Obey's decision could trigger other House Democratic departures in the weeks to come. He is the 17th Democrat who is leaving at the end of this year. Until relatively recently, election trackers were putting the GOP's House gains at around 30 seats, 10 shy of taking over the chamber. But now some think a gain of around 40 seats is no longer unthinkable.
Obey insisted he could win re-election, but some think that is just so much bravado. He "thinks the Democrats will lose the House and he doesn't want to go back into the minority. I wonder how many of his colleagues are having similar thoughts right now," wrote The Weekly Standard's John McCormack. Time magazine's Jay Newton-Small is calling this "a troubling sign for House Speaker Nancy Pelosi for whom retention of the House grows more difficult with each retirement."From the beginning of this election cycle, when the party in power historically loses seats in Congress, the Democrats have been in a downward slide. One after another, top office holders have rejected White House pleas to run in key races, concluding that the mood of the voters in the age of Obama has turned strongly against their party. Two off-year gubernatorial Republican victories in Virginia and heavily Democratic New Jersey, followed by the GOP's takeover of Edward Kennedy's seat in Massachusetts, were a warm-up for this year's midterms, when Democrats are expected to lose at least six governorships and easily half a dozen seats in the Senate.

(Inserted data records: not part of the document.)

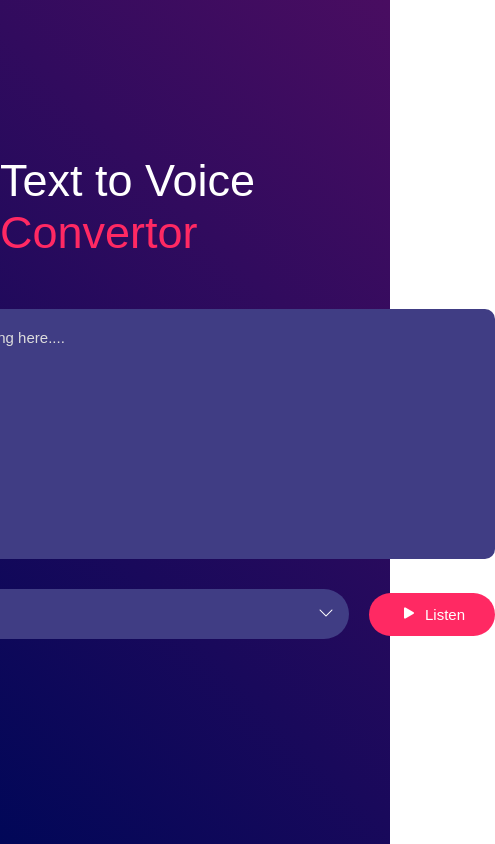
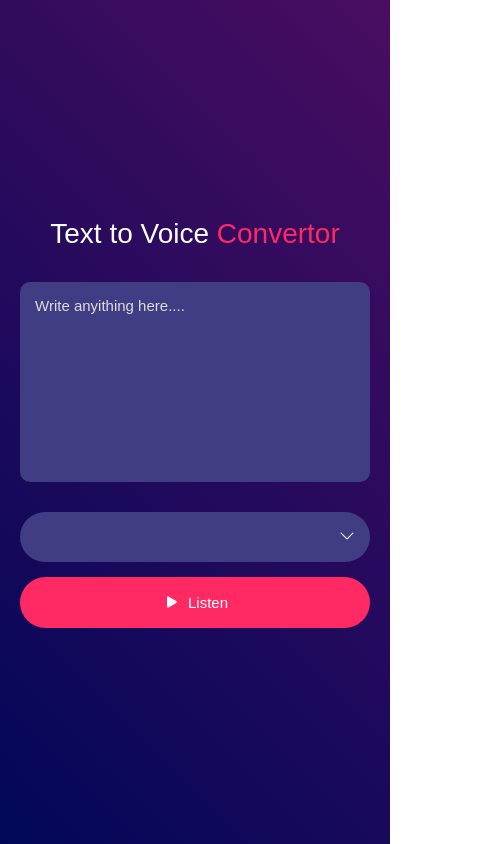
Before and after one commit to JasvanthMajjari/Text-Voice-Convertor, a website: page index.html in a window 390 px wide. Shown: the whole page, 495 px wide, since content can reach past the window. Drawn offline with nearby package versions, Linux system fonts and the light colour scheme.

Commit message:
latest changes

```diff
--- a/index.html
+++ b/index.html
@@ -1,12 +1,15 @@
-<!DOCTYPE html>
+<!doctype html>
 <html lang="en">
   <head>
-		<meta charset="UTF-8">
-		<meta name="viewport" content="width=device-width, initial-scale=1.0">
+    <meta charset="UTF-8" />
+    <meta name="viewport" content="width=device-width, initial-scale=1.0" />
     <title>Text - Voice Convertor</title>
-		<link rel="stylesheet" href="./src/style.css">
-		<link rel="shortcut icon" href="./public/images/favicon.ico">
-		<link rel="stylesheet" href="../node_modules/bootstrap-icons/font/bootstrap-icons.css">
+    <link rel="stylesheet" href="./style.css" />
+    <link rel="shortcut icon" href="./public/images/favicon.ico" />
+    <link
+      rel="stylesheet"
+      href="../node_modules/bootstrap-icons/font/bootstrap-icons.css"
+    />
   </head>
   <body>
     <div class="main">
@@ -17,11 +20,12 @@
           <select></select>
           <span class="bi-chevron-down"></span>
         </div>
-				<button id="button"><span class="bi bi-play-fill"></span> Listen </button>
+        <button id="button">
+          <span class="bi bi-play-fill"></span> Listen
+        </button>
       </div>
     </div>
 
-
-		<script src="./src/script.js"></script>
+    <script src="./script.js"></script>
   </body>
 </html>
--- a/src/style.css
+++ /dev/null
@@ -1,106 +0,0 @@
-* {
-      margin: 0;
-      padding: 0;
-      font-family: sans-serif;
-      box-sizing: border-box;
-}
-
-.main {
-      width: 100%;
-      height: 100vh;
-      background: linear-gradient(45deg, #010758, #490d61);
-      display: flex;
-      align-items: center;
-      justify-content: center;
-      flex-direction: column;
-      color: #fff;
-}
-
-.main h1 {
-      font-size: 45px;
-      font-weight: 500;
-      margin-top: -50px;
-      margin-bottom: 50px;
-}
-
-.main h1 span {
-      color: #ff2963;
-}
-
-textarea {
-      width: 600px;
-      height: 250px;
-      background: #403d84;
-      color: #fff;
-      font-size: 15px;
-      border: 0;
-      outline: 0;
-      padding: 20px;
-      border-radius: 10px;
-      resize: none;;
-      margin-bottom: 30px;
-}
-
-textarea::placeholder {
-      font-size: 15px;
-      color: #ddd;
-}
-
-.row {
-      width: 600px;
-      display: flex;
-      align-items: center;
-      gap:  20px;
-}
-
-button {
-      background: #ff2963;
-      color: #fff;
-      font-size: 15px;
-      padding: 10px 30px;
-      border-radius: 35px;
-      border: 0;
-      outline: 0;
-      cursor: pointer;
-      display: flex;
-      align-items: center
-}
-
-button span {
-      width:  16px;
-      margin-right: 10px;
-}
-
-button span.bi-play-fill {
-      font-size: 20px;
-}
-
-.custom-select-wrapper {
-      flex: 1;
-     display: flex;
-     align-items: center;
-      position: relative;
-}
-
-.custom-select-wrapper select {
-      color: #fff;
-      background: #403d84;
-      height: 50px;
-      width: 100%;
-      padding: 0 20px;
-      outline: 0;
-      border: 0;
-      border-radius: 35px;
-      appearance: none;
-}
-
-.custom-select-wrapper .bi-chevron-down {
-      position: absolute;
-      right: 15px;
-      top: 50%;
-      transform: translateY(-50%);
-      pointer-events: none;
-      color: #fff;
-      font-size: 1rem;
-      cursor: pointer;
-}
--- /dev/null
+++ b/style.css
@@ -0,0 +1,167 @@
+* {
+  margin: 0;
+  padding: 0;
+  font-family: sans-serif;
+  box-sizing: border-box;
+}
+
+.main {
+  width: 100%;
+  height: 100vh;
+  background: linear-gradient(45deg, #010758, #490d61);
+  display: flex;
+  align-items: center;
+  justify-content: center;
+  flex-direction: column;
+  color: #fff;
+}
+
+.main h1 {
+  font-size: 45px;
+  font-weight: 500;
+  margin-top: -50px;
+  margin-bottom: 50px;
+}
+
+.main h1 span {
+  color: #ff2963;
+}
+
+textarea {
+  width: 600px;
+  height: 250px;
+  background: #403d84;
+  color: #fff;
+  font-size: 15px;
+  border: 0;
+  outline: 0;
+  padding: 20px;
+  border-radius: 10px;
+  resize: none;
+  margin-bottom: 30px;
+}
+
+textarea::placeholder {
+  font-size: 15px;
+  color: #ddd;
+}
+
+.row {
+  width: 600px;
+  display: flex;
+  align-items: center;
+  gap: 20px;
+}
+
+button {
+  background: #ff2963;
+  color: #fff;
+  font-size: 15px;
+  padding: 10px 30px;
+  border-radius: 35px;
+  border: 0;
+  outline: 0;
+  cursor: pointer;
+  display: flex;
+  align-items: center;
+}
+
+button span {
+  width: 16px;
+  margin-right: 10px;
+}
+
+button span.bi-play-fill {
+  font-size: 20px;
+}
+
+.custom-select-wrapper {
+  flex: 1;
+  display: flex;
+  align-items: center;
+  position: relative;
+}
+
+.custom-select-wrapper select {
+  color: #fff;
+  background: #403d84;
+  height: 50px;
+  width: 100%;
+  padding: 0 20px;
+  outline: 0;
+  border: 0;
+  border-radius: 35px;
+  appearance: none;
+}
+
+.custom-select-wrapper .bi-chevron-down {
+  position: absolute;
+  right: 15px;
+  top: 50%;
+  transform: translateY(-50%);
+  pointer-events: none;
+  color: #fff;
+  font-size: 1rem;
+  cursor: pointer;
+}
+
+/* Tablet */
+@media (max-width: 768px) {
+  .main h1 {
+    font-size: 36px;
+    text-align: center;
+    margin-bottom: 40px;
+  }
+
+  textarea {
+    width: 90%;
+    height: 220px;
+  }
+
+  .row {
+    width: 90%;
+    gap: 15px;
+  }
+}
+
+/* Mobile */
+@media (max-width: 480px) {
+  .main {
+    padding: 20px;
+  }
+
+  .main h1 {
+    font-size: 28px;
+    margin-top: 0;
+    margin-bottom: 30px;
+    text-align: center;
+    line-height: 1.3;
+  }
+
+  textarea {
+    width: 100%;
+    height: 200px;
+    padding: 15px;
+    font-size: 14px;
+  }
+
+  .row {
+    width: 100%;
+    flex-direction: column;
+    gap: 15px;
+  }
+
+  .custom-select-wrapper {
+    width: 100%;
+  }
+
+  .custom-select-wrapper select {
+    width: 100%;
+  }
+
+  button {
+    width: 100%;
+    justify-content: center;
+    padding: 14px;
+  }
+}
```
Also changed, not shown: script.js (renamed from src/script.js, +4 -3 lines). Lines whose indentation alone changed are shown as unchanged.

Senate election polls showed Republican challengers leading in Senate contests in Illinois, Delaware, New Hampshire, Indiana, Ohio, Pennsylvania, Missouri, Arkansas and Colorado. And Democratic incumbents were struggling in California and Washington state.
The depth of the Democrats' troubles is especially visible in the battle for retiring Indiana Sen. Evan Bayh's seat. Democratic Rep. Brad Ellsworth's support "remains stuck in the low 30s," according to the latest Rasmussen poll. Former Sen. Dan Coats, who won the GOP primary Tuesday, is drawing 54 percent support, up five points from last month.
Driving Democratic headwinds in Indiana and elsewhere, besides economic woes, is Barack Obama's unpopular health care law. The Rasmussen poll of likely Indiana voters finds 65 percent favor repealing the new law that Ellsworth supported. A mere 29 percent oppose repeal.
Polls show voters planning to vote Republican are much more intense in their views than Democrats. Midterm elections traditionally draw lower turnout than presidential-year elections, and that will be the case this time, too. This is why Democrats and the White House are suddenly turning up the heat on an immigration-reform bill in hopes that it will re-energize minority voters, especially the large Hispanic vote, and boost party turnout. But this defensive political ploy is too clever by half. Anger over a weak, jobless recovery, an unpopular government takeover of the nation's health care system, a monstrous debt that will grow by $1.6 trillion this year alone, and rising taxes are spawning an anti-incumbent wave that now threatens to effectively topple Democratic control of Congress.